[[ GIVEN RECORDS open ]]

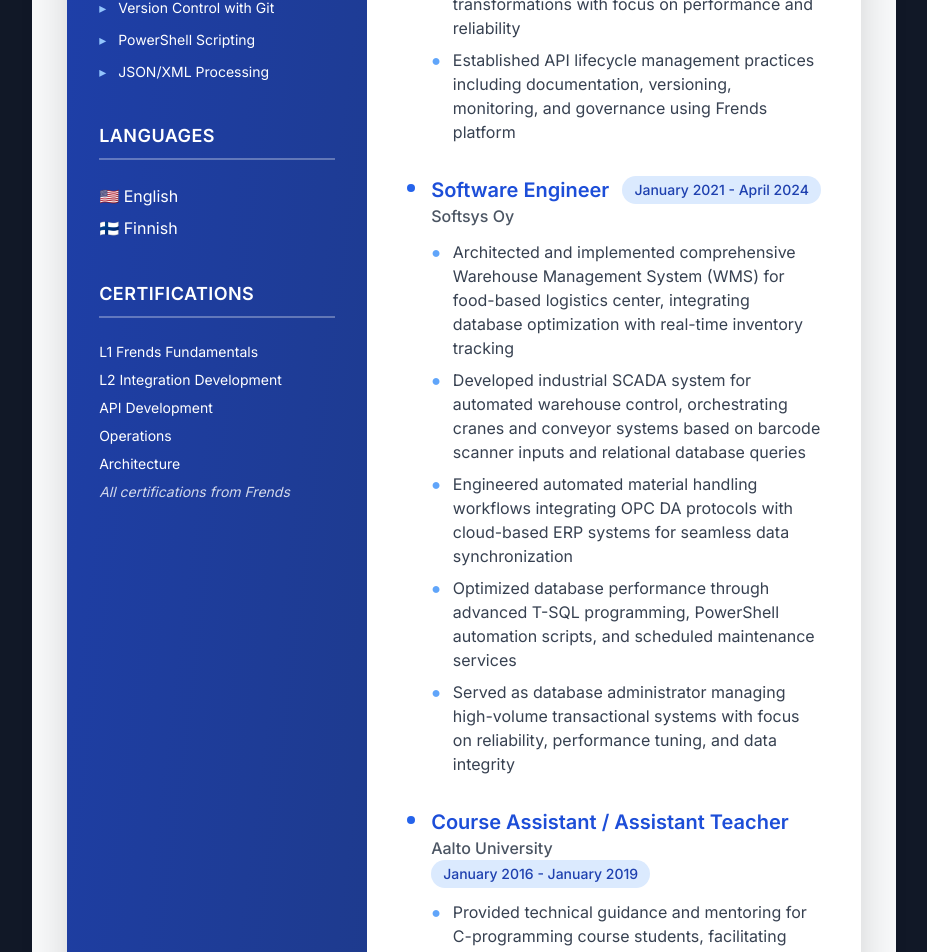
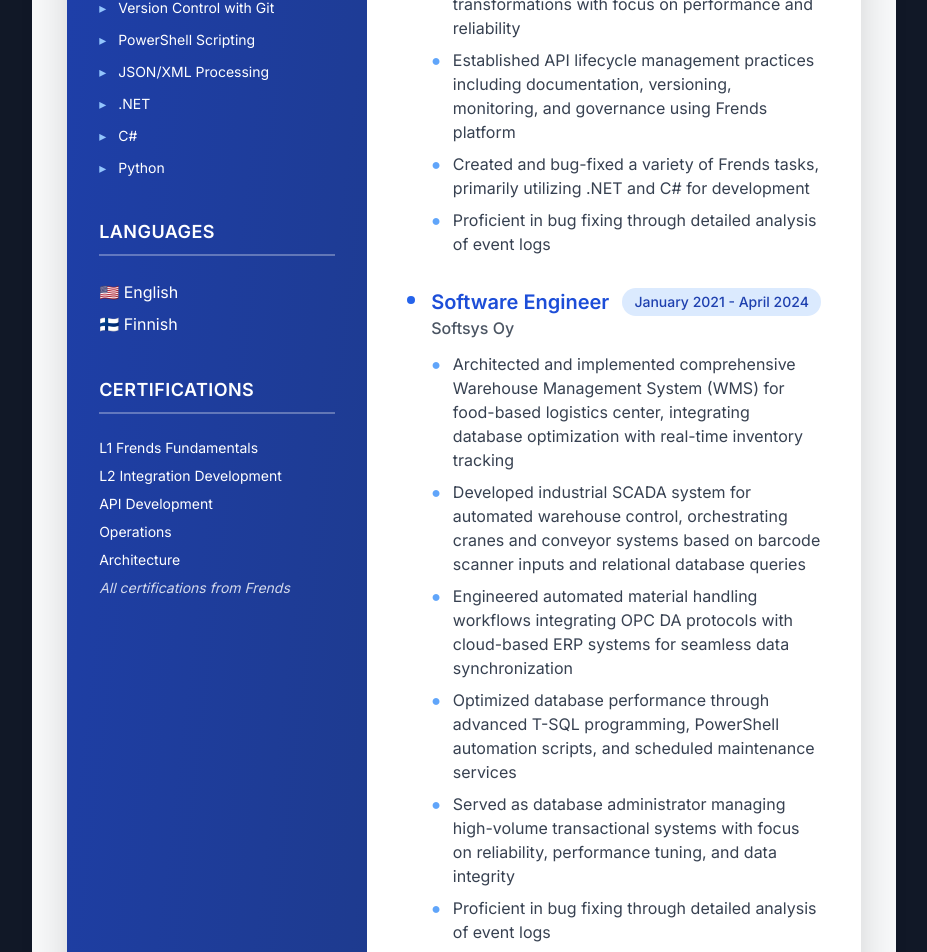
Before and after one commit to vieteri/viet-tran-portfolio, a Next.js app: page /about/cv in a window 1280 px wide. Shown: the part 1160-2112 px from the top of the page, without its empty margins (176-1103 px from the left). Built offline with nearby package versions, Linux system fonts and the light colour scheme.

Commit message:
Enhance CVComponent by adding new skills (.NET, C#, Python) and updating experience details related to .NET and bug fixing.

```diff
--- a/src/app/about/cv/CVComponent.tsx
+++ b/src/app/about/cv/CVComponent.tsx
@@ -209,7 +209,10 @@ const CVComponent = () => {
                   "Docker Containerization",
                   "Version Control with Git",
                   "PowerShell Scripting",
-                  "JSON/XML Processing"
+                  "JSON/XML Processing",
+                  ".NET",
+                  "C#",
+                  "Python"
                 ].map((skill, index) => (
                   <div key={index} className="flex items-start">
                     <span className="text-blue-300 mr-3">▸</span>
@@ -299,6 +302,14 @@ const CVComponent = () => {
                     <span className="text-blue-400 mr-3 font-bold">●</span>
                     <span>Established API lifecycle management practices including documentation, versioning, monitoring, and governance using Frends platform</span>
                   </li>
+                  <li className="flex items-start">
+                    <span className="text-blue-400 mr-3 font-bold">●</span>
+                    <span>Created and bug-fixed a variety of Frends tasks, primarily utilizing .NET and C# for development</span>
+                  </li>
+                  <li className="flex items-start">
+                    <span className="text-blue-400 mr-3 font-bold">●</span>
+                    <span>Proficient in bug fixing through detailed analysis of event logs</span>
+                  </li>
                 </ul>
               </div>
 
@@ -334,6 +345,10 @@ const CVComponent = () => {
                   <li className="flex items-start">
                     <span className="text-blue-400 mr-3 font-bold">●</span>
                     <span>Served as database administrator managing high-volume transactional systems with focus on reliability, performance tuning, and data integrity</span>
+                  </li>
+                  <li className="flex items-start">
+                    <span className="text-blue-400 mr-3 font-bold">●</span>
+                    <span>Proficient in bug fixing through detailed analysis of event logs</span>
                   </li>
                 </ul>
               </div>
```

[[ GIVEN RECORDS closed ]]

## WORK REQUEST
Tally each line above that includes "Processing". Reply with the total only.

## PROBLEM SOLUTION
2